*What the task requires*:
Of all the lines below, output only those starting at the one with "Router->>Model: POST /chat/completions + Bearer JWT<br/>+" and ending at the one with "Router->>Model: POST /chat/completions + Bearer PAT", both ends included, exactly as written.
==== Exercise material
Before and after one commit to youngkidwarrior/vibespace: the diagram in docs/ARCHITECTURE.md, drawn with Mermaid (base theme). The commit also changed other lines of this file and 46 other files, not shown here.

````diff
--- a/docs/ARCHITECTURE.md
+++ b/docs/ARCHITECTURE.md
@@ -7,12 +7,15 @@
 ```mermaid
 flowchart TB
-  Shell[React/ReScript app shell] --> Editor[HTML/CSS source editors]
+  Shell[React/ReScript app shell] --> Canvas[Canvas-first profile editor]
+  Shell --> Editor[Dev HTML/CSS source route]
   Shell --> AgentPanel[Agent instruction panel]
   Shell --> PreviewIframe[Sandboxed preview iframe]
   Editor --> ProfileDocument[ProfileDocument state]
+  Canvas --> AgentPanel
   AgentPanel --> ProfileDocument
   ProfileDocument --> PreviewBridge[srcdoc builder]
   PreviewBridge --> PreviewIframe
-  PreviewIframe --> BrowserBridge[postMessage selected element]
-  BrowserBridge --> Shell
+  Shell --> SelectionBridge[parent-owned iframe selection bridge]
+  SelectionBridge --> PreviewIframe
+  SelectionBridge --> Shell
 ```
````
========
==== Exercise material
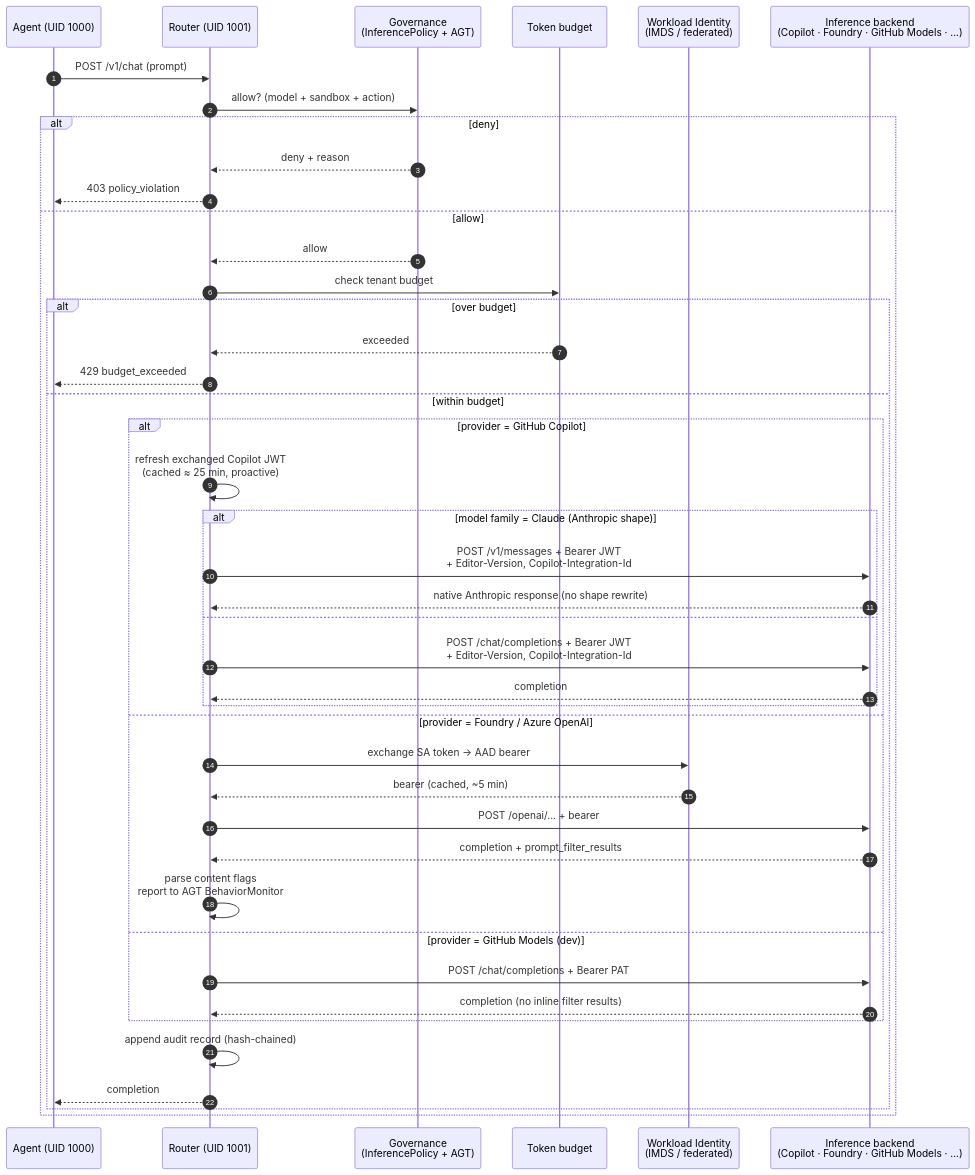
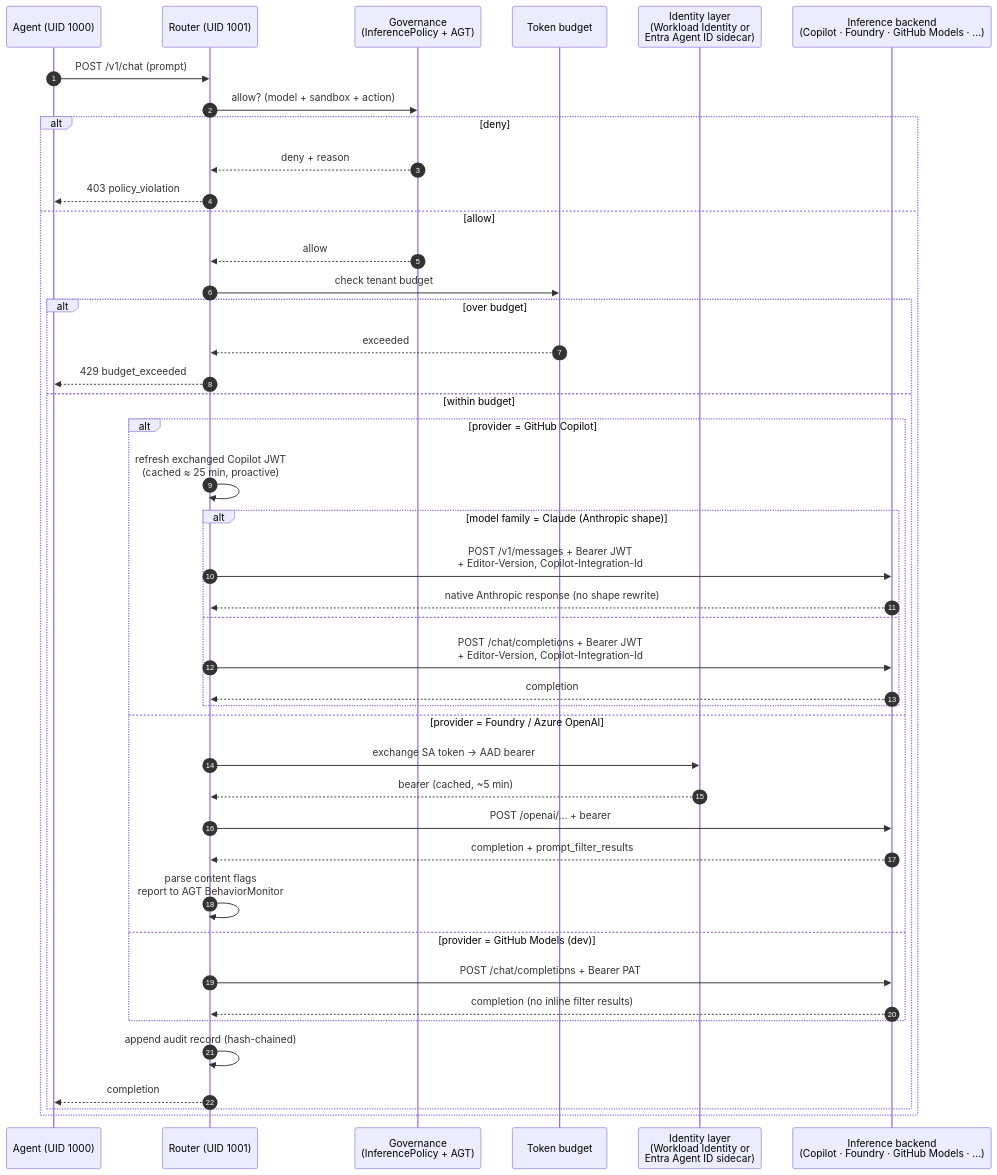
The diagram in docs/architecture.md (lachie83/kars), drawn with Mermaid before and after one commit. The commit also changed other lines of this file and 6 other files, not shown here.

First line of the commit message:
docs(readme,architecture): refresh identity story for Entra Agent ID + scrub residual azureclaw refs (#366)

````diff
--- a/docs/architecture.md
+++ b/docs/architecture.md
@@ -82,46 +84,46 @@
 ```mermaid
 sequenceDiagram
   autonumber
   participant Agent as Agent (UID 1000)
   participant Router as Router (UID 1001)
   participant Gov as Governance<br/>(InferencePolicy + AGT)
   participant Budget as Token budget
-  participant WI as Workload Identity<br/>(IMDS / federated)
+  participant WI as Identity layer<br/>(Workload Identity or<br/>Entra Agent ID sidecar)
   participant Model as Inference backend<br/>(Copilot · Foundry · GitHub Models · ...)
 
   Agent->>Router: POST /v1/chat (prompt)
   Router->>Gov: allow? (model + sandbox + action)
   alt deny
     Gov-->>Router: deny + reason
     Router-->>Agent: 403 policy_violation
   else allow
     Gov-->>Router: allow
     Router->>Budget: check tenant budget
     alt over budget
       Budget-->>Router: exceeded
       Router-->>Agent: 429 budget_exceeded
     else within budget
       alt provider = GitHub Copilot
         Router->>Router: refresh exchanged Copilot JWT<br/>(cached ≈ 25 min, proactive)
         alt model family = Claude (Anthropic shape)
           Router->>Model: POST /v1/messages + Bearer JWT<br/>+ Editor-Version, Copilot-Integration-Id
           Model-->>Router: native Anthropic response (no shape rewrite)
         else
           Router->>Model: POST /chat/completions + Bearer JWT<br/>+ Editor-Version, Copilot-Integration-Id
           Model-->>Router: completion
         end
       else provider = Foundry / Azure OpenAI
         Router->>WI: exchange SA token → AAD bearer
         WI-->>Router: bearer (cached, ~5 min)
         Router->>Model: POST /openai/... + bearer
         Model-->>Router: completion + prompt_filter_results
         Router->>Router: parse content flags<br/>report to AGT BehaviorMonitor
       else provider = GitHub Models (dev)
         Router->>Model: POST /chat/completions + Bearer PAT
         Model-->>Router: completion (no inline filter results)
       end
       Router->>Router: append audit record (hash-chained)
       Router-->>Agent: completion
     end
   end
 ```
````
========
==== Exercise material
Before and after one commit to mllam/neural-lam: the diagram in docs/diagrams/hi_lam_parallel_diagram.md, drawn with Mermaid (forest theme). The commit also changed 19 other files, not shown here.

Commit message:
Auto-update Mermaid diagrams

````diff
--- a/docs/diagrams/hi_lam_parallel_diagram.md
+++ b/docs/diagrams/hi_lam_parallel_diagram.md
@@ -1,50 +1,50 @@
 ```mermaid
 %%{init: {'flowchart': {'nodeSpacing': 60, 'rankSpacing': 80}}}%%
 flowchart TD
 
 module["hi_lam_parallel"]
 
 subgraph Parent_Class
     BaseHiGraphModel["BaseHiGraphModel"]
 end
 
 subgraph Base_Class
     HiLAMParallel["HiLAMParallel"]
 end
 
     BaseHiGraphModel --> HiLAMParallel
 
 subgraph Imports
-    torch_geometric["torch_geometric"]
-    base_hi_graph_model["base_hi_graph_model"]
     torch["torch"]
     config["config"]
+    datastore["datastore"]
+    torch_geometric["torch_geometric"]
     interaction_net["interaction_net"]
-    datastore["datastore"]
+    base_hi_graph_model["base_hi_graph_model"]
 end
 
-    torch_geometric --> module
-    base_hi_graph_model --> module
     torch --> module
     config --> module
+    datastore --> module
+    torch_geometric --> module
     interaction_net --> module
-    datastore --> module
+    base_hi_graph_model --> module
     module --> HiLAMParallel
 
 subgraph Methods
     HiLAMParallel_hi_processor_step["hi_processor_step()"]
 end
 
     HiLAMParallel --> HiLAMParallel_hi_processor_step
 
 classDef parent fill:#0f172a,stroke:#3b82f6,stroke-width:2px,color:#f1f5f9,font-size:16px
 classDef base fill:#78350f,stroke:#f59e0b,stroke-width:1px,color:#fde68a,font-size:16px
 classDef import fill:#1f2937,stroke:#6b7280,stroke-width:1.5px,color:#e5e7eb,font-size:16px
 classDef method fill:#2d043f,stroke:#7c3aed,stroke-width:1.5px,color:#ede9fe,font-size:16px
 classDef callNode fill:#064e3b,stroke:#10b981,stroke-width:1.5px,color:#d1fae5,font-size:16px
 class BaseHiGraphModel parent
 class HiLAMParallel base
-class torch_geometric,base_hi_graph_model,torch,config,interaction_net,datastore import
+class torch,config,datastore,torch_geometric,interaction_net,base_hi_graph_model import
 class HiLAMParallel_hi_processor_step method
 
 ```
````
========
*Task solution*:
           Router->>Model: POST /chat/completions + Bearer JWT<br/>+ Editor-Version, Copilot-Integration-Id
           Model-->>Router: completion
         end
       else provider = Foundry / Azure OpenAI
         Router->>WI: exchange SA token → AAD bearer
         WI-->>Router: bearer (cached, ~5 min)
         Router->>Model: POST /openai/... + bearer
         Model-->>Router: completion + prompt_filter_results
         Router->>Router: parse content flags<br/>report to AGT BehaviorMonitor
       else provider = GitHub Models (dev)
         Router->>Model: POST /chat/completions + Bearer PAT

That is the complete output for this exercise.